▸ WORKING DATA

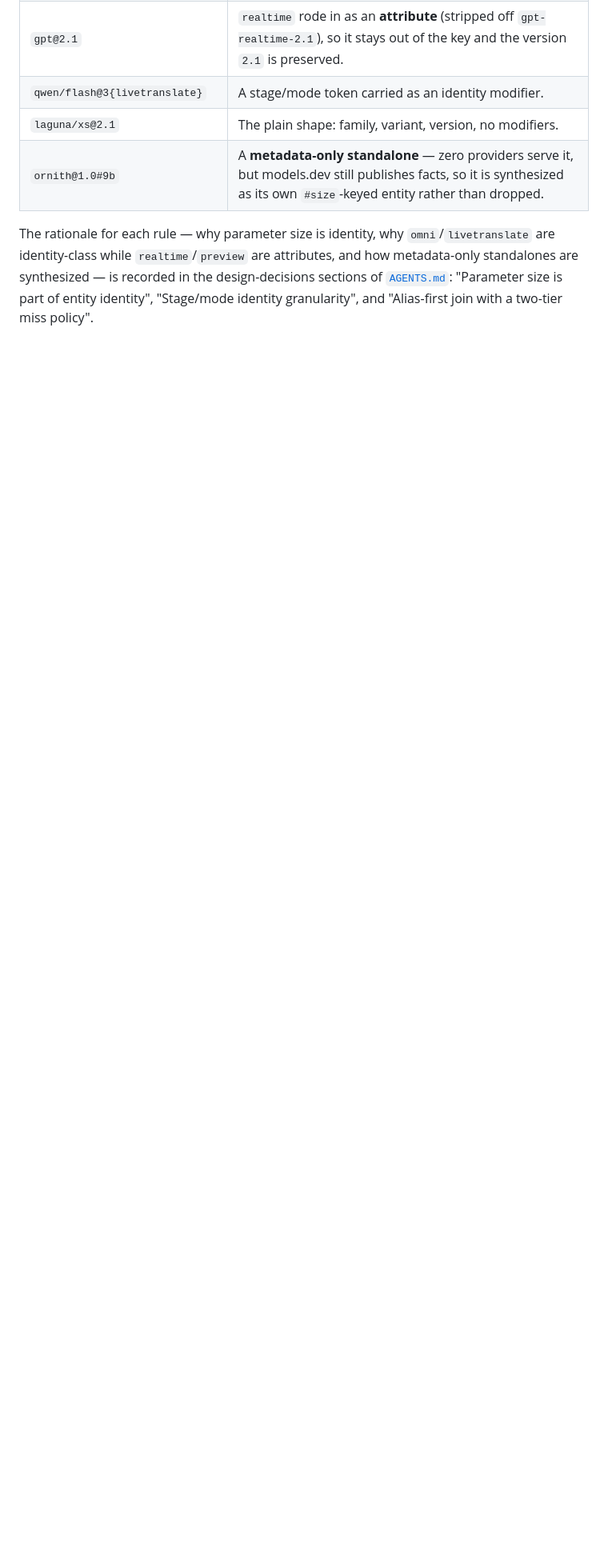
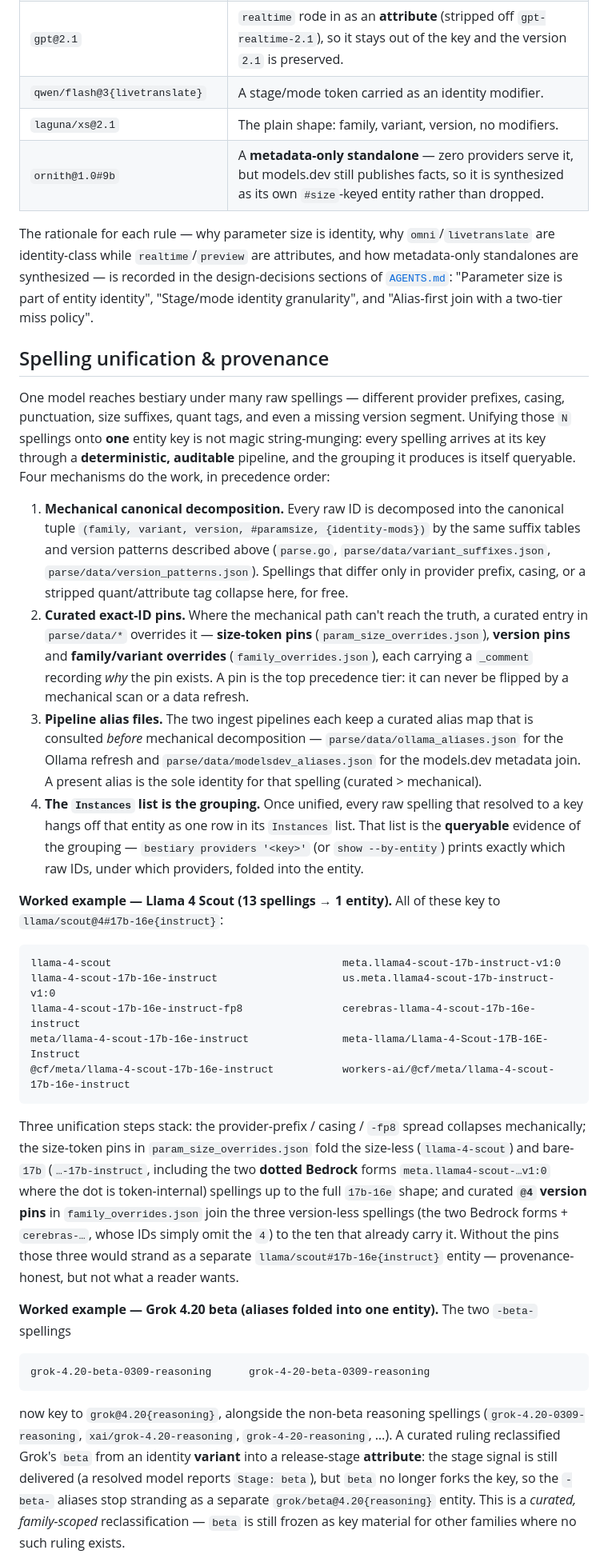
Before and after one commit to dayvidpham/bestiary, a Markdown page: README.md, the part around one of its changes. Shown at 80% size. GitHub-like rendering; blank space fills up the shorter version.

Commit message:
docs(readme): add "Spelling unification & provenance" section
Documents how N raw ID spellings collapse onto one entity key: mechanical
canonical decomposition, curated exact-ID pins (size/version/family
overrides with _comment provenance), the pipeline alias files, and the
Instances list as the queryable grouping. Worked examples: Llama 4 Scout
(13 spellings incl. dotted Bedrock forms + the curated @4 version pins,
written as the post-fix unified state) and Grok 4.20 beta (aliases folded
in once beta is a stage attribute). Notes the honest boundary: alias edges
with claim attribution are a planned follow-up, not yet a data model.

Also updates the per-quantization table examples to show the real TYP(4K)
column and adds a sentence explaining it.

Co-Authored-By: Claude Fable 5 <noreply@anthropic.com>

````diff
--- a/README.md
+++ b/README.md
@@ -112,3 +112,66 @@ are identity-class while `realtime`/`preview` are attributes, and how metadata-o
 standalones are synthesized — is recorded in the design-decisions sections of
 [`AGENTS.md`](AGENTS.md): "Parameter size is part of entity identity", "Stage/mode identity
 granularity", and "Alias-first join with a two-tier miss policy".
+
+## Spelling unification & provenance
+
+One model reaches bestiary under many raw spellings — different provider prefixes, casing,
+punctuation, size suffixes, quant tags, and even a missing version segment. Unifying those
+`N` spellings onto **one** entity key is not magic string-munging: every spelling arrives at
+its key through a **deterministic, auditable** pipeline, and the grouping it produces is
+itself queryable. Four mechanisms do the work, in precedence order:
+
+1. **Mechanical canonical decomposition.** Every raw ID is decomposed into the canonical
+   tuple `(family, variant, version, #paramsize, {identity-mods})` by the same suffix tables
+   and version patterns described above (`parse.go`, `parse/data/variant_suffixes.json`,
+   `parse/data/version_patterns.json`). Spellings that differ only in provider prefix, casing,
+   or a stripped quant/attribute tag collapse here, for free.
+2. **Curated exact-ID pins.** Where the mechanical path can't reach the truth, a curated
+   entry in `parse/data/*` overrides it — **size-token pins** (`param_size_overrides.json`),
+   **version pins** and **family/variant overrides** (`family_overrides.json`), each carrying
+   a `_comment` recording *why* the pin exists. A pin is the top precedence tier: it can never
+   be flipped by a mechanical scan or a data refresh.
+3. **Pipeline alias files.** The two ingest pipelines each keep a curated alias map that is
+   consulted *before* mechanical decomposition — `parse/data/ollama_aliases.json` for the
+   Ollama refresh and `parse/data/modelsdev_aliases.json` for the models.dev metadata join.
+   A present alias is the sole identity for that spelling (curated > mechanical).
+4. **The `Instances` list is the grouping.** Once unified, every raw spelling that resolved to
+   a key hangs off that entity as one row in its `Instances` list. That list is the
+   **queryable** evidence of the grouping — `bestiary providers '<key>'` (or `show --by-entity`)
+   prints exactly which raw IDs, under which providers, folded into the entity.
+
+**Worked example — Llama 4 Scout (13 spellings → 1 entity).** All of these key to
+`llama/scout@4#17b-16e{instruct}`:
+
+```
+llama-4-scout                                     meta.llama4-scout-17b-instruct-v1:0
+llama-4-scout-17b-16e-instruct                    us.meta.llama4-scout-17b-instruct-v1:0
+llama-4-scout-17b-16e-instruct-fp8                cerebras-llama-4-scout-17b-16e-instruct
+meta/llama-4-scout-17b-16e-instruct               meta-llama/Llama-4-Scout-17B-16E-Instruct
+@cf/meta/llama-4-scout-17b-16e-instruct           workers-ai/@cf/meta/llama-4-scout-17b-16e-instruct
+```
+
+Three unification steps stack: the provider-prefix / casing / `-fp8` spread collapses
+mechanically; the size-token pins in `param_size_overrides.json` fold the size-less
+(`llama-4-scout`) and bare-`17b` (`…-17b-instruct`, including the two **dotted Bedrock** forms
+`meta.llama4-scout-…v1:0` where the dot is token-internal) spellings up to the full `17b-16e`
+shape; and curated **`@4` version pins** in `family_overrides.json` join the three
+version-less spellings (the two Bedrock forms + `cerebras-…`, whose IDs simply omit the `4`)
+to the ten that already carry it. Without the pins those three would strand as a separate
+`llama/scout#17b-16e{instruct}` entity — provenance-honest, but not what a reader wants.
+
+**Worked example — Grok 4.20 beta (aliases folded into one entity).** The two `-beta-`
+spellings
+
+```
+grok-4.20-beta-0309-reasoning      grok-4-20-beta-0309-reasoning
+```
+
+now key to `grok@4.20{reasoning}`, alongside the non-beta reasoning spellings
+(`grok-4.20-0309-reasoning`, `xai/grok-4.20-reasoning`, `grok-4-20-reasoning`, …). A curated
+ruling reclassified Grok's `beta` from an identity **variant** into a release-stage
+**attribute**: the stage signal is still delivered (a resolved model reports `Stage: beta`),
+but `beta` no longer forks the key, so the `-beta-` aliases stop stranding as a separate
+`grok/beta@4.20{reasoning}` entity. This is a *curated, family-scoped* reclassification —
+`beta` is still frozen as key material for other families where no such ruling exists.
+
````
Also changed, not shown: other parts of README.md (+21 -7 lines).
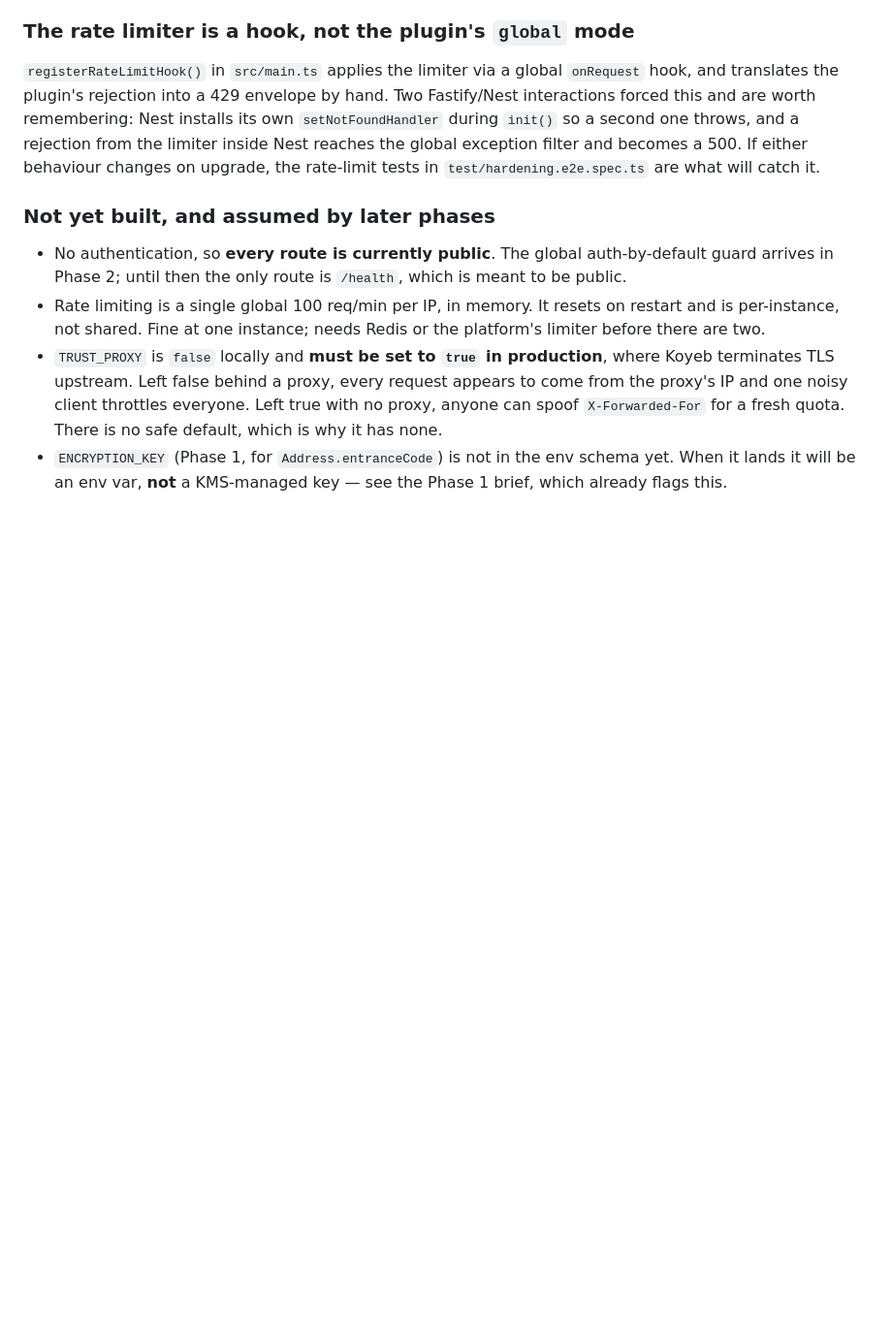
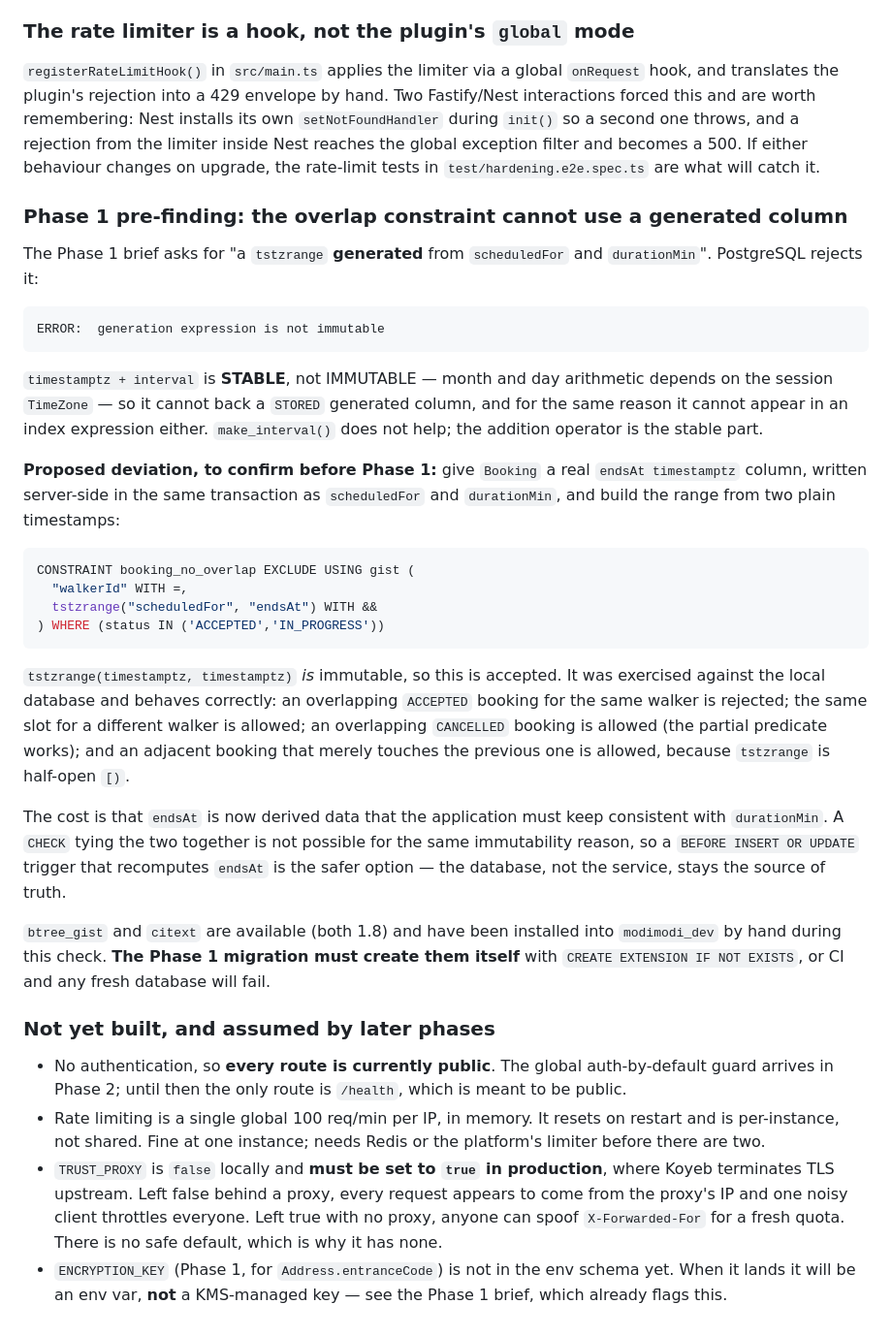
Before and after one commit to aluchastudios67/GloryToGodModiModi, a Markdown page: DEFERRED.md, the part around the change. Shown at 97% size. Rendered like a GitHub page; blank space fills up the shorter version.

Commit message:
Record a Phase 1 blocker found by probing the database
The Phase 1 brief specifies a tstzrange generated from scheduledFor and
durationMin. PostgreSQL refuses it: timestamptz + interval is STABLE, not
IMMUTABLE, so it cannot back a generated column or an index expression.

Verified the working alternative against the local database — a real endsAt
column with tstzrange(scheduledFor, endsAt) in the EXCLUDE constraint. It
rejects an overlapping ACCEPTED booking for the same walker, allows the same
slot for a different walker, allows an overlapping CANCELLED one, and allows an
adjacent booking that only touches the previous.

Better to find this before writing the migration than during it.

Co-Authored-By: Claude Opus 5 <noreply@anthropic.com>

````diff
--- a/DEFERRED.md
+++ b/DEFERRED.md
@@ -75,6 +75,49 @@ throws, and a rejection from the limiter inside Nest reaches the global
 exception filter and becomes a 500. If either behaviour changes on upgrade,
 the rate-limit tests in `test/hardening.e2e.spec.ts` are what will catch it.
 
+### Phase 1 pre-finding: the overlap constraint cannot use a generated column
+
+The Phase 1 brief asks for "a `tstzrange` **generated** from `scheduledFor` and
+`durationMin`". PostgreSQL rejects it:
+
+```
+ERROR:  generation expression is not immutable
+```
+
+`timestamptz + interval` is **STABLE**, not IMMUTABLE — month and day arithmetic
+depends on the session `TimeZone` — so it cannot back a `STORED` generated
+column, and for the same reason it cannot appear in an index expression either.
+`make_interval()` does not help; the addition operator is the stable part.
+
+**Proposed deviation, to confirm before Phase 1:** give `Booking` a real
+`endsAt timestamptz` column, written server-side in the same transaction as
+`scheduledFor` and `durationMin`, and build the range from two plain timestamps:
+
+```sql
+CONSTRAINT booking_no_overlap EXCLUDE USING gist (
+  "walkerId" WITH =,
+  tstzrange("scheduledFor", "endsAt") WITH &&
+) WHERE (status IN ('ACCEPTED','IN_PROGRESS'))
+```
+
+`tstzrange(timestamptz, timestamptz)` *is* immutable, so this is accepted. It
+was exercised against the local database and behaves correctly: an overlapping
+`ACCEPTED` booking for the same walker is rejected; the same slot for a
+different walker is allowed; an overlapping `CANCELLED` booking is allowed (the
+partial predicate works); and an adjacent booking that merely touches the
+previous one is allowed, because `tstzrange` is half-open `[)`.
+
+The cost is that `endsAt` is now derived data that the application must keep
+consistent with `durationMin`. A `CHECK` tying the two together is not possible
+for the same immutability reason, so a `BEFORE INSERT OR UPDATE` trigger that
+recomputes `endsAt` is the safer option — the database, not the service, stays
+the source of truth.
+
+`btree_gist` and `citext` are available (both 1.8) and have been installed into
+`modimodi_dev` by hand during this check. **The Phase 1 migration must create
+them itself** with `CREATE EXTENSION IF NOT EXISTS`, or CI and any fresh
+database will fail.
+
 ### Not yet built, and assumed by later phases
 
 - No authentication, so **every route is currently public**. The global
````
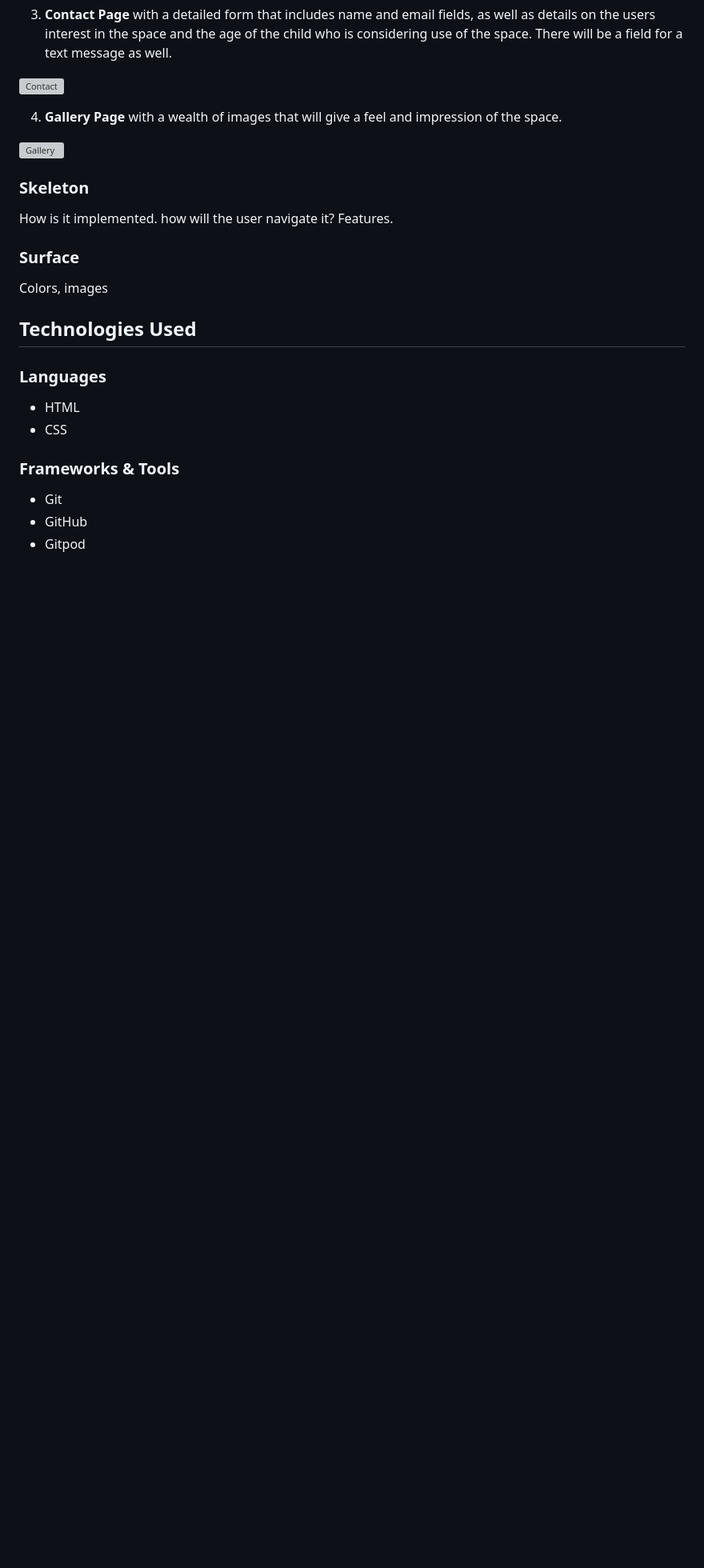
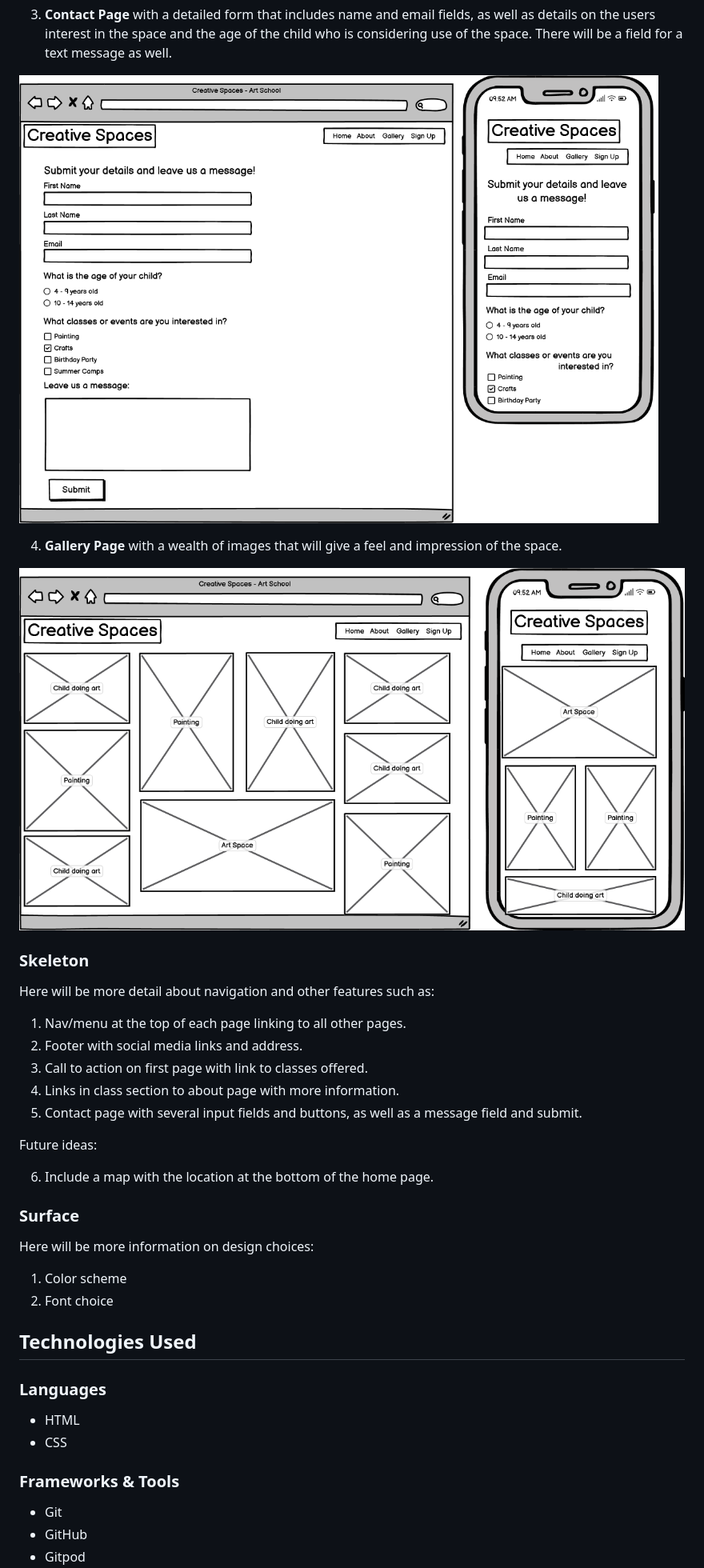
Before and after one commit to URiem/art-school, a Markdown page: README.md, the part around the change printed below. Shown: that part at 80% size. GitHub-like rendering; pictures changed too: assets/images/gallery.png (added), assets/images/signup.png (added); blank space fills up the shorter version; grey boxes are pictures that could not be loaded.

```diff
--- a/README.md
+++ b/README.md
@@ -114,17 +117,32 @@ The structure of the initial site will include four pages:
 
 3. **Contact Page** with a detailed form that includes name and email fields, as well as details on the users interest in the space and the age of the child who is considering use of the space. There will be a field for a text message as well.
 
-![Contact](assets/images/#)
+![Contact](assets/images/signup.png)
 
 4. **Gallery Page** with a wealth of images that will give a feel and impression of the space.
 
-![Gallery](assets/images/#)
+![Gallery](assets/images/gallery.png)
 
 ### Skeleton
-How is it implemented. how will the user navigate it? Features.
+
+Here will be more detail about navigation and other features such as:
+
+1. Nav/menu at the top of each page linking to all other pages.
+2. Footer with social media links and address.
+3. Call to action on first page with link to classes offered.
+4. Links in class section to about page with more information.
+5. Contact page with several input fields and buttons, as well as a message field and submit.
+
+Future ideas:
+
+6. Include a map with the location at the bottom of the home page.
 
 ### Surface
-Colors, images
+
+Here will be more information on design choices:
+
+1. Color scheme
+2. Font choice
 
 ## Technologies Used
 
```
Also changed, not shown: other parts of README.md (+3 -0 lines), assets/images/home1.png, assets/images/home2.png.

▸ WHAT YOU SHOULD DO
Your reply must consist of a number alone: the count of lines in the listing that contain the string "Contact".

▸ WRITTEN ANSWER
4